The ideal spray theory of Edwards and Marx was used to investigate the dependence of effervescent spray unsteadiness on operating conditions, spatial location, and fluid physical properties. Droplet size, velocity, and arrival time at a particular spray location were measured using a Phase/Doppler Particle Analyzer. The droplet arrival times were used in calculations of interparticle arrival time gaps and interparticle time distribution functions. The spray was determined to be steady (interparticle time distribution function obeying inhomogeneous Poisson statistics) or unsteady (interparticle time distribution function not obeying inhomogeneous Poisson statistics) by comparing experimental and theoretical (steady) interparticle time distribution functions with results reported in terms of the number of deviations between the two. Since the spray was assumed to be a Poisson process, the expected deviation is the inverse of the square root of the number of interparticle events. A chi-square analysis was performed on the discrepancy.
Results demonstrate that all droplet size classes, which range from diameters of 3.2 to 60.4 μ;m, exhibit unsteady behavior. Stokes number calculations show that the largest droplets are incapable of following the turbulent flow field motions. Gas-phase turbulence can therefore be eliminated as a cause of unsteadiness for those drops. Chi-square calculations demonstrate that the probability for obtaining such results from random fluctuations is less than 0.001. Hence, it is concluded that effervescent atomization is an inherently unsteady process.

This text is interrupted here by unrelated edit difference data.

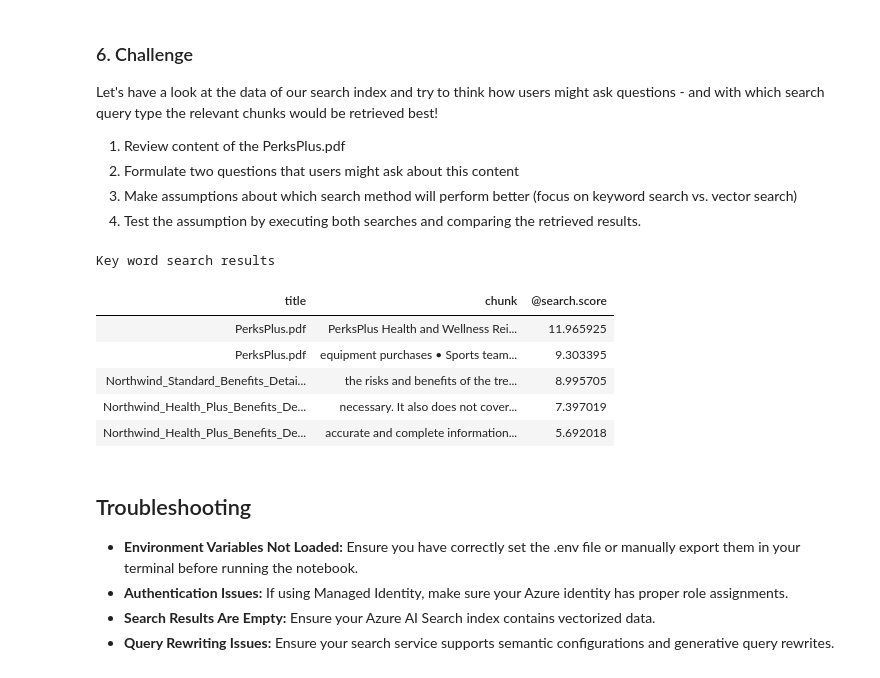
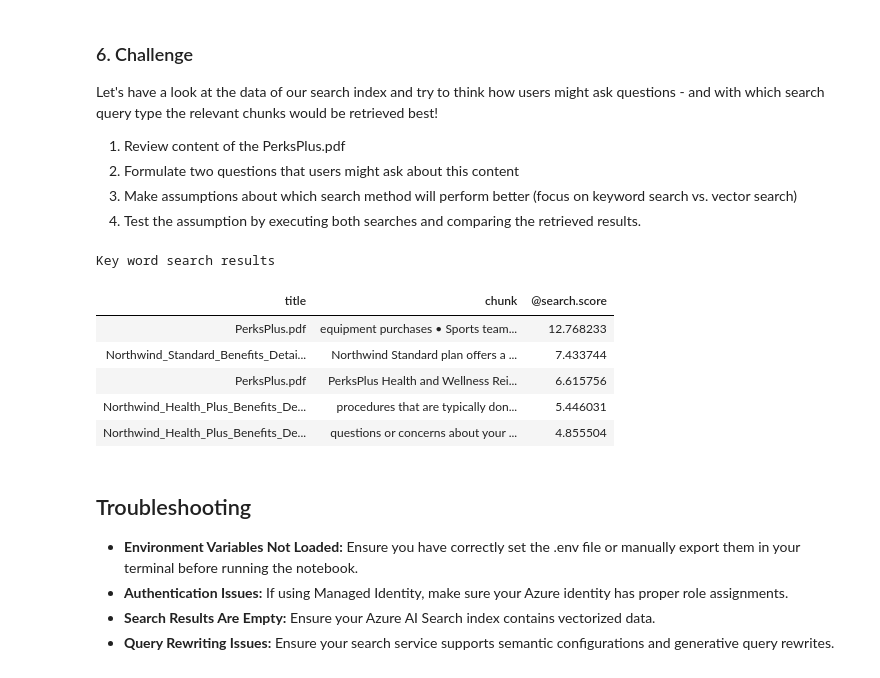
Before and after one commit to limonaluna/rag-time, a Jupyter notebook: Journey 2 - Build the Ultimate Retrieval System for RAG/sample/2-Build-The-Ultimate-Retrieval-System-For-RAG.ipynb, the cells around one changed output. Drawn from its saved outputs; the diff is of its cells as text; code cells hidden in the pictures.

```diff
--- a/Journey 2 - Build the Ultimate Retrieval System for RAG/sample/2-Build-The-Ultimate-Retrieval-System-For-RAG.ipynb
+++ b/Journey 2 - Build the Ultimate Retrieval System for RAG/sample/2-Build-The-Ultimate-Retrieval-System-For-RAG.ipynb
@@ -145,24 +145,24 @@ Let's have a look at the data of our search index and try to think how users mig
 3. Make assumptions about which search method will perform better (focus on keyword search vs. vector search)
 4. Test the assumption by executing both searches and comparing the retrieved results.
 # %%
-    question = "Does PerksPlus support reducing anxiety or stress?"
+    question = "Is horseback riding considered eligible under PerksPlus?"
     results_keyword = search_client.search(search_text=question, top=5, select=["title", "chunk"])
 
     print("Key word search results")
     display_results(results_keyword)
 
     results_vector = search_client.search(vector_queries=[VectorizableTextQuery(text=question, k_nearest_neighbors=50, fields="text_vector")], top=5, select=["title", "chunk"])
 
     print("Vector search results")
     display_results(results_vector)
 # %% [output]
 Key word search results
 | title | chunk | @search.score |
-| PerksPlus.pdf | PerksPlus Health and Wellness Rei... | 11.965925 |
-| PerksPlus.pdf | equipment purchases • Sports team... | 9.303395 |
-| Northwind_Standard_Benefits_Detai... | the risks and benefits of the tre... | 8.995705 |
-| Northwind_Health_Plus_Benefits_De... | necessary. It also does not cover... | 7.397019 |
-| Northwind_Health_Plus_Benefits_De... | accurate and complete information... | 5.692018 |
+| PerksPlus.pdf | equipment purchases • Sports team... | 12.768233 |
+| Northwind_Standard_Benefits_Detai... | Northwind Standard plan offers a ... | 7.433744 |
+| PerksPlus.pdf | PerksPlus Health and Wellness Rei... | 6.615756 |
+| Northwind_Health_Plus_Benefits_De... | procedures that are typically don... | 5.446031 |
+| Northwind_Health_Plus_Benefits_De... | questions or concerns about your ... | 4.855504 |
 # %% [markdown]
 ## Troubleshooting
 
```
Also changed, not shown: 1 other file.
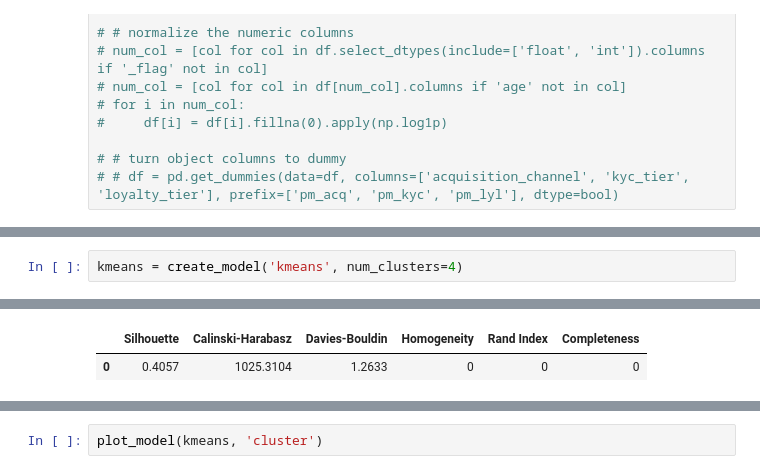
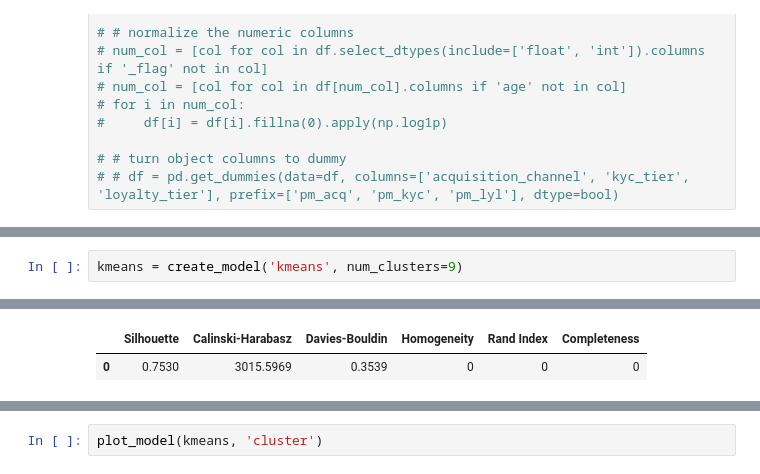
Before and after one commit to ryanisadBW/ds-edc, a Jupyter notebook: main.ipynb, the cells around one changed output, grey strips where cells are left out. Cells and saved outputs as stored; diff of their text form.

```diff
--- a/main.ipynb
+++ b/main.ipynb
@@ -140,9 +166,9 @@ s = setup(
 # %%
-kmeans = create_model('kmeans', num_clusters=4)
+kmeans = create_model('kmeans', num_clusters=9)
 # %% [output]
 [interactive output not drawn]
 |  | Silhouette | Calinski-Harabasz | Davies-Bouldin | Homogeneity | Rand Index | Completeness |
-| 0 | 0.4057 | 1025.3104 | 1.2633 | 0 | 0 | 0 |
+| 0 | 0.7530 | 3015.5969 | 0.3539 | 0 | 0 | 0 |
 [interactive output not drawn]
 # %%
 plot_model(kmeans, 'cluster')
```
Also changed, not shown: parts of 9 cells of this notebook, 4 other files.
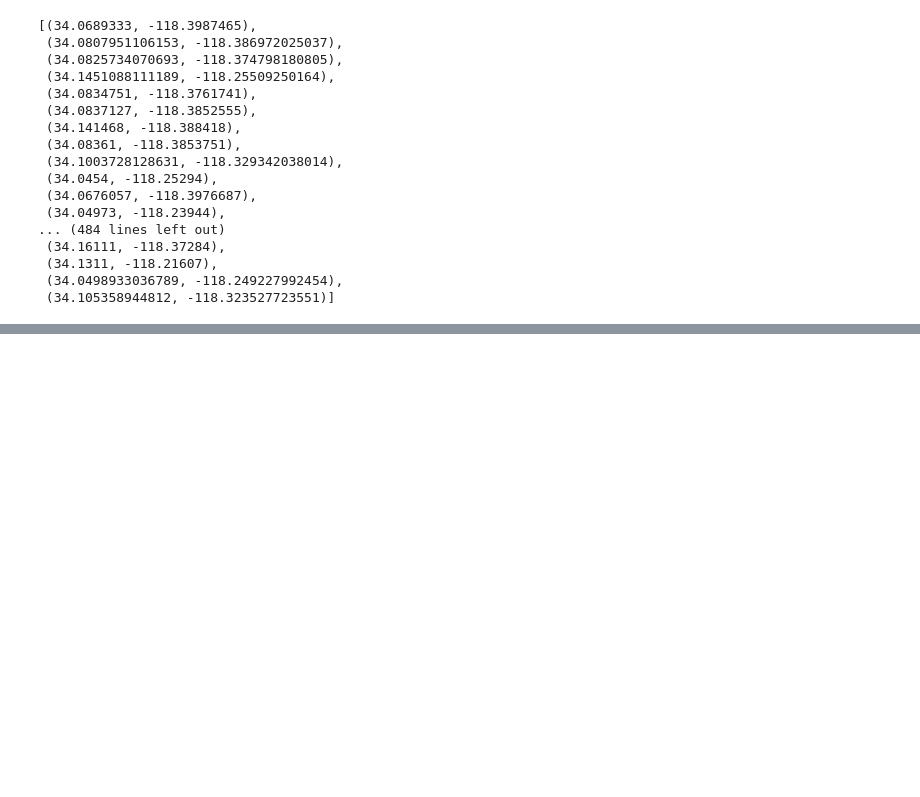
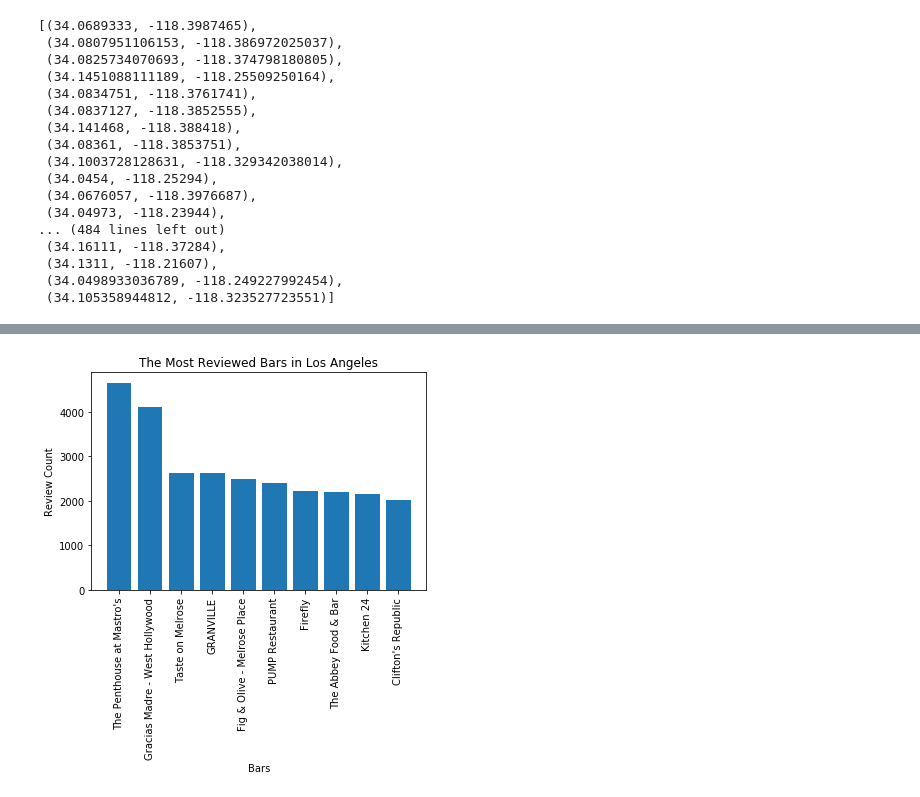
Before and after one commit to jennchang23/harmonious_hummingbirds, a Jupyter notebook: yelp_extract.ipynb, the cells around one changed output, grey strips where cells are left out. Drawn from its saved outputs; the diff is of its cells as text; code cells hidden in the pictures; blank space fills up the shorter version.

```diff
--- a/yelp_extract.ipynb
+++ b/yelp_extract.ipynb
@@ -199,3 +199,14 @@ fig.add_layer(heat_layer)
 fig
 # %% [output]
 [interactive output not drawn]
+# %%
+reduced_df = df_sorted.loc[:, ['name', 'review_count']]
+
+
+top_10_list = reduced_df.loc[(
+    reduced_df["review_count"] > 2010)]
+
+top_10_list
+#df_bar_chart = pd.DataFrame(top_10_list)
+
+#df_bar_chart
@@ -201,0 +225,12 @@ fig
+# %%
+fig, ax = plt.subplots()
+
+ax.bar(top_10_list['name'],top_10_list['review_count'])
+ax.tick_params(axis = 'x', labelrotation = 90)
+ax.set_title('The Most Reviewed Bars in Los Angeles')
+ax.set_xlabel('Bars')
+ax.set_ylabel('Review Count')
+#plt.gcf().subplots_adjust(bottom=0.5)
+fig.savefig('MostReviewedBars.png', bbox_inches='tight');
+# %% [output]
+[figure, added]
```
Also changed, not shown: parts of 3 cells of this notebook.
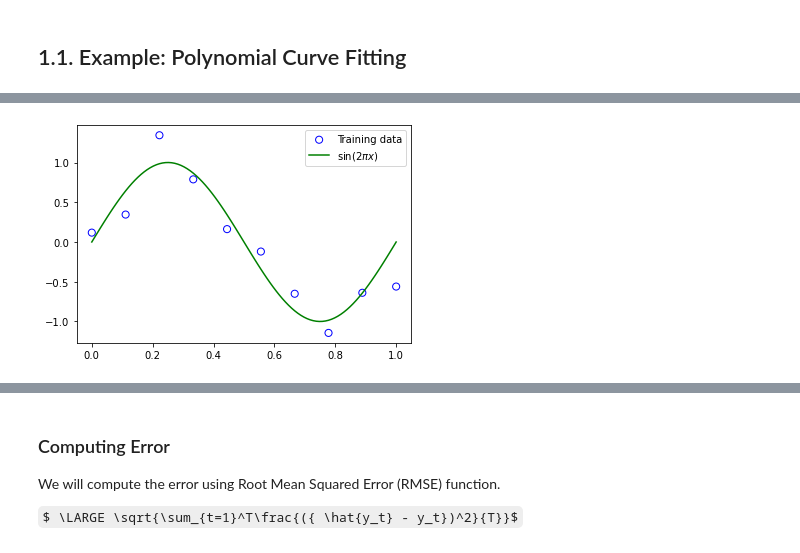
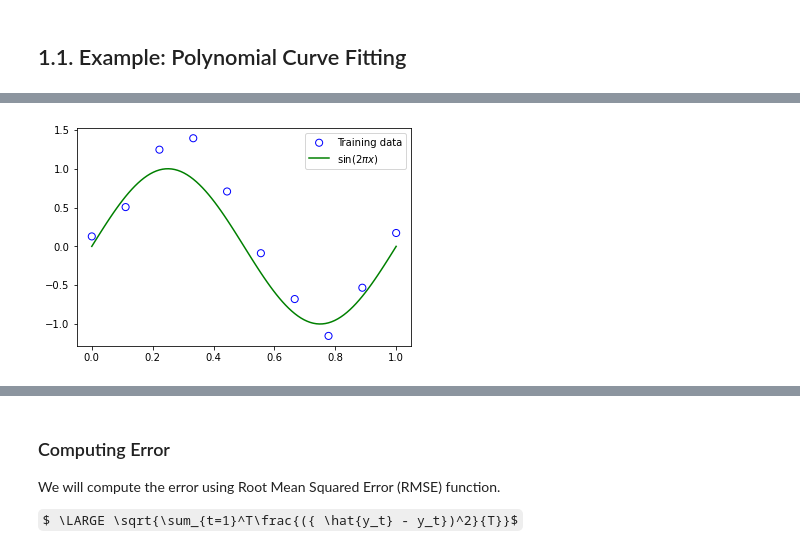
Before and after one commit to OmarAlmighty/FCI-Pattern-Recognition, a Jupyter notebook: Lab 02/CH 01.ipynb, the cells around one changed output, grey strips where cells are left out. Saved outputs shown, nothing was run; the diff lists cells and outputs as text; code cells hidden in the pictures; some formulas as TeX source.

```diff
--- a/Lab 02/CH 01.ipynb
+++ b/Lab 02/CH 01.ipynb
@@ -41,0 +34,7 @@ y_test = my_sin(x_test)
+# %%
+train_set = np.genfromtxt('Train dataset.csv', delimiter=',')
+test_set = np.genfromtxt('Test dataset.csv', delimiter=',')
+
+## Split the features and targets
+x_train, y_train = train_set[:, 0], train_set[:, 1]
+x_test, y_test = test_set[:, 0], test_set[:, 1]
@@ -42,9 +48,8 @@ y_test = my_sin(x_test)
 # %%
 # plot the training dataset as scatters and plot the test dataset as line plot.
-plt.scatter(x_train, y_train, facecolor='none',
-            edgecolors='b', s=50, label='Training data')
-plt.plot(x_test, y_test, c='g', label='$\sin(2 \pi x)$')
+plt.scatter(x_train, y_train, facecolor='none', edgecolors='b', s=50, label='Training data')
+plt.plot(x_test, y_test, color='g', label='$\sin(2 \pi x)$')
 plt.legend()
 plt.show()
 # %% [output]
-[figure, old version]
+[figure, new version]
```
Also changed, not shown: parts of 24 cells of this notebook, 8 other files.
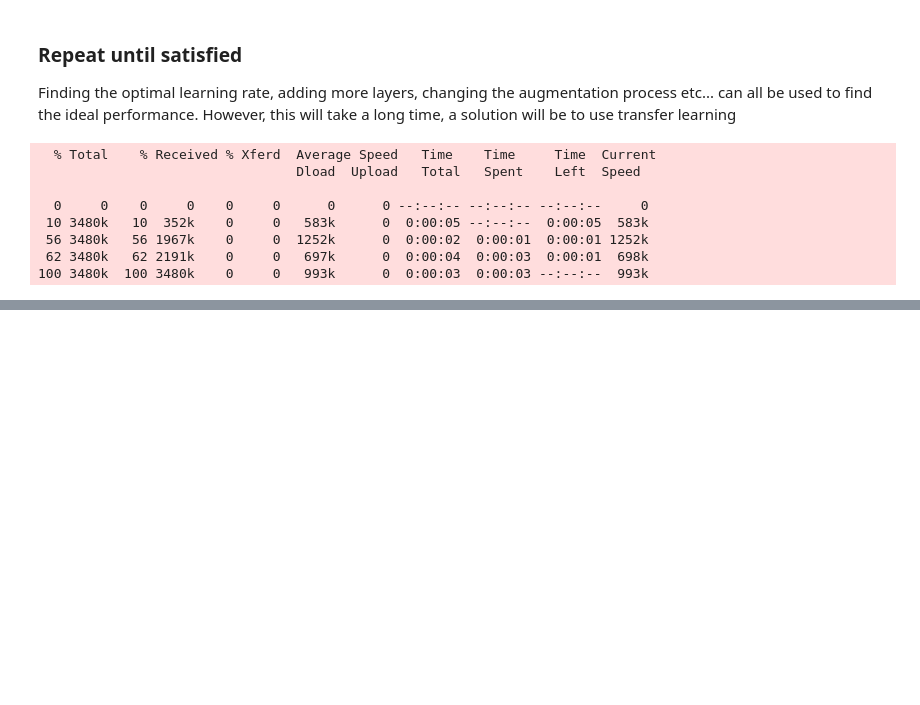
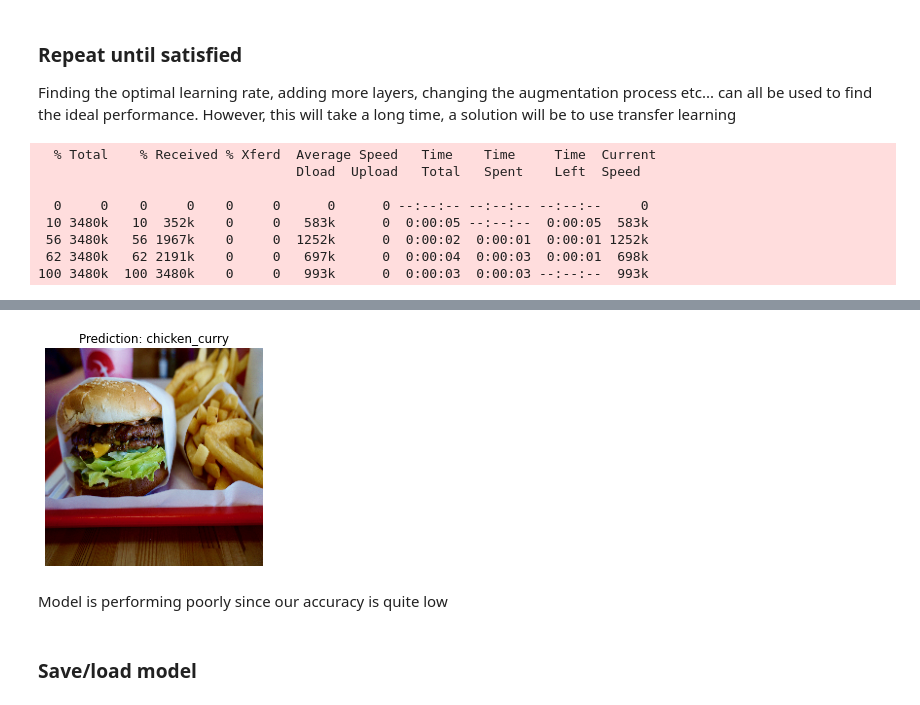
Before and after one commit to Ammar-Raneez/TF_Learning_ZTM, a Jupyter notebook: convolutional-neural-networks.ipynb, the cells around one changed output, grey strips where cells are left out. Cells and saved outputs as stored; diff of their text form; code cells hidden in the pictures; blank space fills up the shorter version.

```diff
--- a/convolutional-neural-networks.ipynb
+++ b/convolutional-neural-networks.ipynb
@@ -1516,0 +1527,3 @@ pred_and_plot(model_11, 'data/03-steak.jpeg', class_names)
+# %%
+pred_and_plot(model_11, 'data/03-hamburger.jpeg', class_names)
+# %% [output]
@@ -1516,0 +1531,5 @@ pred_and_plot(model_11, 'data/03-steak.jpeg', class_names)
+[figure, added]
+# %% [markdown]
+Model is performing poorly since our accuracy is quite low
+# %% [markdown]
+### Save/load model
```
Also changed, not shown: parts of 19 cells of this notebook.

Results also indicate that spray unsteadiness is influenced by the air-to-liquid ratio by mass (ALR) and the liquid mass flow rate, depending on the properties of the liquid used in the spray, and that fluid viscosity and surface tension can affect the level of spray unsteadiness only when the spray is operating in the bubbly or intermittent slug regime. For such conditions, the spray is more unsteady when a lower-viscosity or higher-surface-tension fluid is utilized. When using a liquid that has a low viscosity (0.03 kg/m-s) and high surface tension (0.065 kg/s2), a decrease in ALR or liquid mass flow rate causes the spray to be more unsteady. The use of a high-viscosity (0.124 kg/m-s) liquid lessens the effect of operating conditions on spray unsteadiness. Finally, it was found that the spray is more unsteady at its edge, as well as at greater downstream distances.